About 100 people helped with the cleanup Saturday, said Adrian Midwood, executive director of Plastic Oceans Canada.
After volunteers grabbed pickers and bags, they combed the shoreline for every piece of man-made trash they could find, to be counted and mapped out so that data can be submitted to researchers and government.
Among the thousands of pieces of trash, they collected were 550 cigarette butts, 350 food wrappers, 77 six-pack holders and 70 bottle caps, Midwood said. He noted that the number of straws (70 collected) and plastic utensils (15) were down significantly from previous years.

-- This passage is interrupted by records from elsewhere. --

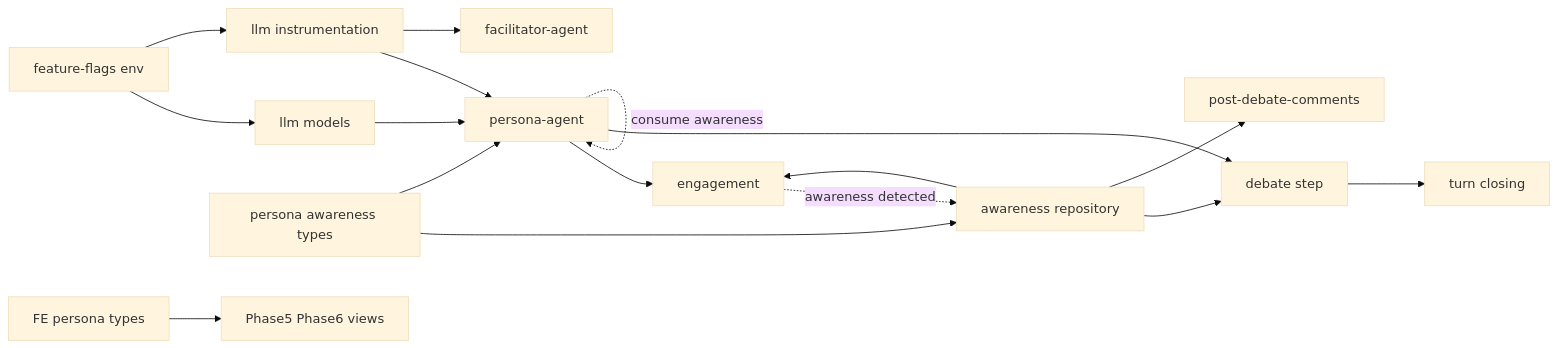
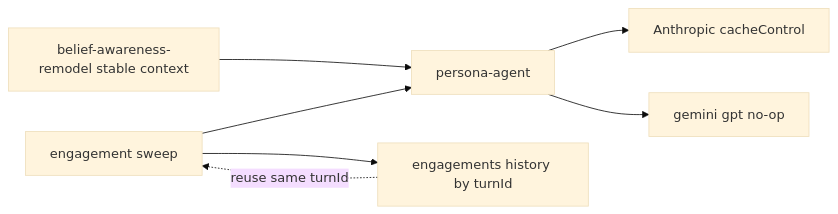
One commit to iyodatakashi/logotope changed the first of 2 diagrams in .kiro/specs/debate-llm-cost-reduction/design.md. Above: the diagram before and after it, drawn with Mermaid (base theme). The commit also changed other lines of this file and 4 other files, not shown here.

First line of the commit message:
docs: debate-llm-cost-reduction の要件・設計・タスクを策定

````diff
--- a/.kiro/specs/debate-llm-cost-reduction/design.md
+++ b/.kiro/specs/debate-llm-cost-reduction/design.md
@@ -53,19 +52,9 @@
 ```mermaid
 graph LR
-    Config[feature-flags env] --> Models[llm models]
-    Config --> Instr[llm instrumentation]
-    Types[persona awareness types] --> AW[awareness repository]
-    Types --> Agent[persona-agent]
-    Models --> Agent
-    Instr --> Agent
-    Instr --> Facil[facilitator-agent]
-    AW --> Engage[engagement]
-    AW --> Step[debate step]
-    Agent --> Engage
-    Agent --> Step
-    Step --> Turn[turn closing]
-    AW --> Comments[post-debate-comments]
-    Engage -.awareness detected.-> AW
-    Agent -.consume awareness.-> Agent
-    FEtypes[FE persona types] --> FEview[Phase5 Phase6 views]
+    Upstream[belief-awareness-remodel stable context] --> PA[persona-agent]
+    PA --> AN[Anthropic cacheControl]
+    PA --> OTHER[gemini gpt no-op]
+    ENG[engagement sweep] --> HIST[engagements history by turnId]
+    HIST -.reuse same turnId.-> ENG
+    ENG --> PA
 ```
````
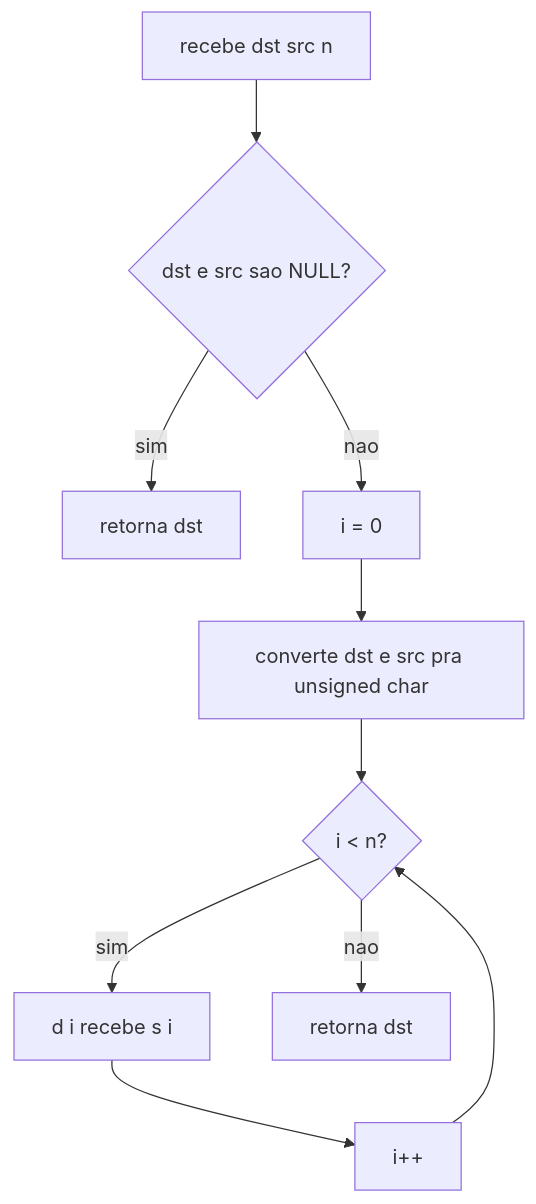
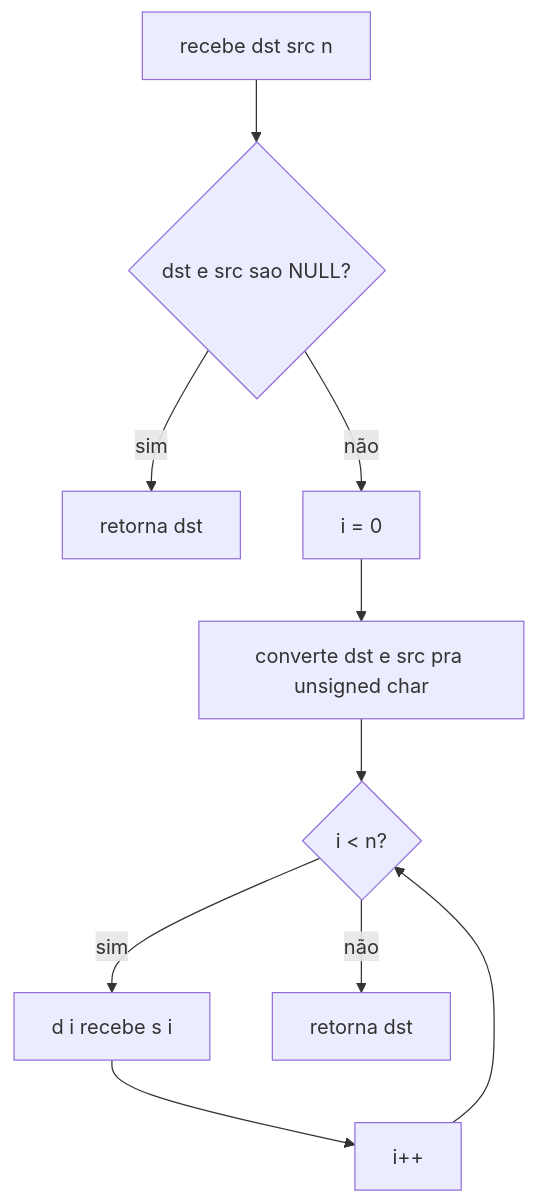
Before and after one commit to ahy-git/docs: the ninth of 43 diagrams in 1-libft/Readme.md, drawn with Mermaid. The commit also changed other lines of this file and 1 other file, not shown here.

````diff
--- a/1-libft/Readme.md
+++ b/1-libft/Readme.md
@@ -860,12 +860,12 @@
 ```mermaid
 flowchart TD
-	A[recebe dst src n] --> B{dst e src sao NULL?}
-	B -- sim --> C[retorna dst]
-	B -- nao --> D[i = 0]
-	D --> E[converte dst e src pra unsigned char]
-	E --> F{i < n?}
-	F -- sim --> G[d i recebe s i]
-	G --> H[i++]
+	A["recebe dst src n"] --> B{"dst e src sao NULL?"}
+	B -- sim --> C["retorna dst"]
+	B -- não --> D["i = 0"]
+	D --> E["converte dst e src pra unsigned char"]
+	E --> F{"i < n?"}
+	F -- sim --> G["d i recebe s i"]
+	G --> H["i++"]
 	H --> F
-	F -- nao --> I[retorna dst]
+	F -- não --> I["retorna dst"]
 ```
````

All of the trash will be locally processed and recycled.
Read the full cleanup drive story here: http://bit.ly/2XV7Uk7